China's 2017 Crude Oil Quotas Exceed Last Year's, Teapots Take A Cut
China last week issued a second batch of crude oil import
quotas under the so-called "non-state trade" that is
higher than for all of the allowances in 2016, but
allotments to independent refineries were lower than a
The lower grants to the independents dealt the new group
of crude oil buyers another blow because they were already
barred from exporting refined fuel, squeezing margins in
an oversupplied domestic fuel market.
The Ministry of Commerce approved 22.92 million tonnes to
32 companies, against 29 recipients in the first issue for
2017, according to a document dated June 14 and viewed by
Reuters on Monday.
The 32 companies included mostly independent oil
refineries, also known as teapots, and some state-run
That latest quotas take the total issued this year to
91.73 million tonnes, compared with 87.6 million tonnes in
2016. The second batch will be valid until year-end.
Volumes for the 19 independent oil plants that make up two
thirds of the total issues for 2017 dropped by 12.36
million tonnes, or nearly 17 percent, from last 2016.
"The message is pretty clear: the government is tightening
the screws as the industry is heavily oversupplied," said
a Beijing-based trading executive who deals with
"Those who have not played by the rules, under-using
quotas for instance, are taking a bigger cut."
Four independents -- Baota Petrochemical, Wonfull
Petrochemical, Haiyou and Chambroad -- took the deepest
cuts, between 43 percent and 90 percent, according to data
Reuters compiled based on official documents.
Uncertainties over the time and the size of issues have
led some independents to scramble for purchases, resulting
in brimming fuel stocks and port congestion.
"We are rushing to buy as much crude as we can because we
thought the government is going to issue second batch of
quotas based on the volumes (used) in the first half of
the year," said a trader with Shandong Wanda Group, owner
of Tianhong Chemical.
"That led to higher running rate as we don't have enough
storage ... and in turn a glut of refined products."
The Ministry of Commerce did not immediately respond to
request for comment.
Company officials at five independent refiners told
Reuters that they have received a second batch of crude
Beijing approved the oil quotas under the "non-state
trade" designation, so they do not include state-owned oil
companies Sinopec, China National Petroleum Corp, Sinochem
Group, China National Offshore Oil Corp and Zhuhai

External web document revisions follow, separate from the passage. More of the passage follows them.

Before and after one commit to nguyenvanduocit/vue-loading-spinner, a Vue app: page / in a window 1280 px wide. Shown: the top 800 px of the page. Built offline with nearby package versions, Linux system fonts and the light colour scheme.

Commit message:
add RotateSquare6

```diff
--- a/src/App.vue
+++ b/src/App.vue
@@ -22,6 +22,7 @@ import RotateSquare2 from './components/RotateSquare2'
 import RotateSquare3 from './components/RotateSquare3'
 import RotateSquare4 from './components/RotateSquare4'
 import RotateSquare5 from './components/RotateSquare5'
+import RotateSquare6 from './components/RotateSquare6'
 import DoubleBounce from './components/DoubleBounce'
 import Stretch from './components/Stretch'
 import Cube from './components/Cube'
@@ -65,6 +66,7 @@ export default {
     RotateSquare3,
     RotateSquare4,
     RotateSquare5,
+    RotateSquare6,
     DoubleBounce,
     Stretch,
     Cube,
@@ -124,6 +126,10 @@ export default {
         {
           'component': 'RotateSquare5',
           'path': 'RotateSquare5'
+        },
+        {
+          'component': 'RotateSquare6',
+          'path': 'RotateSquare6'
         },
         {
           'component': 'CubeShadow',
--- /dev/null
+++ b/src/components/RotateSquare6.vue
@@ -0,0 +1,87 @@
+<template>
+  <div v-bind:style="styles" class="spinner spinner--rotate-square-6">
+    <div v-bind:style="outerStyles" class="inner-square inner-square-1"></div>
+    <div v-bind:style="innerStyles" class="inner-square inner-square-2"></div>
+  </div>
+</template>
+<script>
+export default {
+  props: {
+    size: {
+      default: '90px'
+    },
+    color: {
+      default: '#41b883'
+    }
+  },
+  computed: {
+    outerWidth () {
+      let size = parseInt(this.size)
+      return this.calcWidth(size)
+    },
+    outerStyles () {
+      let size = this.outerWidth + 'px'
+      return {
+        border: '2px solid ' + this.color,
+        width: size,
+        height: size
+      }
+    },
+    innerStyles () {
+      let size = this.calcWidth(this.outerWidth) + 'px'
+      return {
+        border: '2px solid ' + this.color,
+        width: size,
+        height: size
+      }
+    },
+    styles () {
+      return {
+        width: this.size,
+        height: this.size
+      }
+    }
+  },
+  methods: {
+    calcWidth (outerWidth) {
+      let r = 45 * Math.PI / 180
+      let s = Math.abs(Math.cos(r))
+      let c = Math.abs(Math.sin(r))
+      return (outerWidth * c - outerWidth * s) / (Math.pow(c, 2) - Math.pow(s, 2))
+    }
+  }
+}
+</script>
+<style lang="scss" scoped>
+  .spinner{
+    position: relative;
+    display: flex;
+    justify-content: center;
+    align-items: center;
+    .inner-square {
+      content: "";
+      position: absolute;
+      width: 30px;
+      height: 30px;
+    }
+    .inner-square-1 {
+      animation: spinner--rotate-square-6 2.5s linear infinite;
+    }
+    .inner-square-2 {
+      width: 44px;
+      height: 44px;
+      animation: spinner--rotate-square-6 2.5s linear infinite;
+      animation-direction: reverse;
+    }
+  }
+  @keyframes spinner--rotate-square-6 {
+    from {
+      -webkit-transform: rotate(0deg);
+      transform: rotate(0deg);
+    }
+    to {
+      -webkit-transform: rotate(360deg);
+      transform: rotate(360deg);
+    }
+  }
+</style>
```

The increased quotas buoyed the price of Oman crude on the
Dubai Mercantile Exchange to its narrowest discount
against Dubai swaps in four sessions. China buys most of
Oman's crude output.